**Assignment**
From the first line of the listing to the last, set down everything exactly, but skip the images.

**Information given**
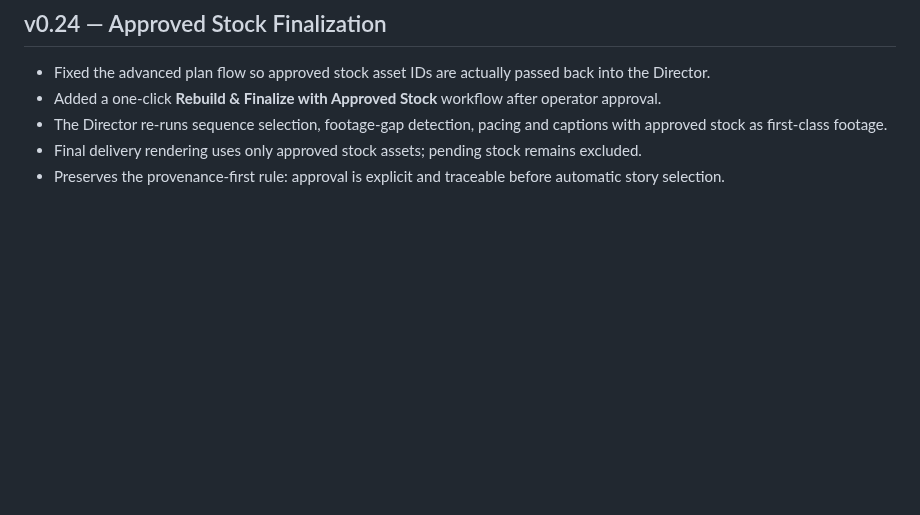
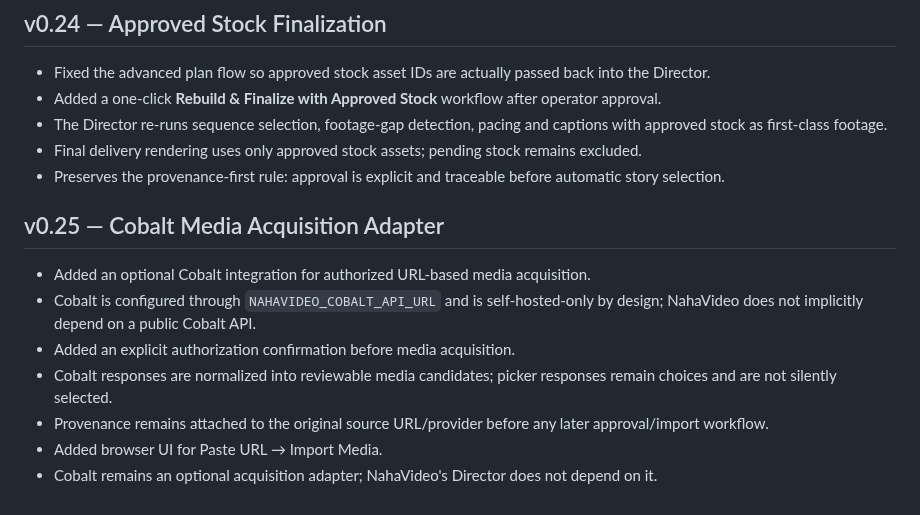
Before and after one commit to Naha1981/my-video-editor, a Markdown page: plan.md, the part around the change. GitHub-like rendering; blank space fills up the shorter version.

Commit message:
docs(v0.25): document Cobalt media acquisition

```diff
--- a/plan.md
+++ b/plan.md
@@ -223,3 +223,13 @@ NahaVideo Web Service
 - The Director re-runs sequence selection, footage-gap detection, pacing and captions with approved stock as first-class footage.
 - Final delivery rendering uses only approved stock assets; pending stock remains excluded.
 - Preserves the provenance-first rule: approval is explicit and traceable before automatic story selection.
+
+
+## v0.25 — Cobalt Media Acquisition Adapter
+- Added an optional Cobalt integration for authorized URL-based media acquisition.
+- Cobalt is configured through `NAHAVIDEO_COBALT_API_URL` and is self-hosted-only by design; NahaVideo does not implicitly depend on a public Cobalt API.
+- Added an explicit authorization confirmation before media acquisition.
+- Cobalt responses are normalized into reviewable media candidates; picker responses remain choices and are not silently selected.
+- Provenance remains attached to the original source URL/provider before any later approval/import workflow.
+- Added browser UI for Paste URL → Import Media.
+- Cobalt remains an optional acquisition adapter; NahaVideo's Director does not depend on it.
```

**Task output**
Before and after one commit to Naha1981/my-video-editor, a Markdown page: plan.md, the part around the change. GitHub-like rendering; blank space fills up the shorter version.

Commit message:
docs(v0.25): document Cobalt media acquisition

```diff
--- a/plan.md
+++ b/plan.md
@@ -223,3 +223,13 @@ NahaVideo Web Service
 - The Director re-runs sequence selection, footage-gap detection, pacing and captions with approved stock as first-class footage.
 - Final delivery rendering uses only approved stock assets; pending stock remains excluded.
 - Preserves the provenance-first rule: approval is explicit and traceable before automatic story selection.
+
+
+## v0.25 — Cobalt Media Acquisition Adapter
+- Added an optional Cobalt integration for authorized URL-based media acquisition.
+- Cobalt is configured through `NAHAVIDEO_COBALT_API_URL` and is self-hosted-only by design; NahaVideo does not implicitly depend on a public Cobalt API.
+- Added an explicit authorization confirmation before media acquisition.
+- Cobalt responses are normalized into reviewable media candidates; picker responses remain choices and are not silently selected.
+- Provenance remains attached to the original source URL/provider before any later approval/import workflow.
+- Added browser UI for Paste URL → Import Media.
+- Cobalt remains an optional acquisition adapter; NahaVideo's Director does not depend on it.
```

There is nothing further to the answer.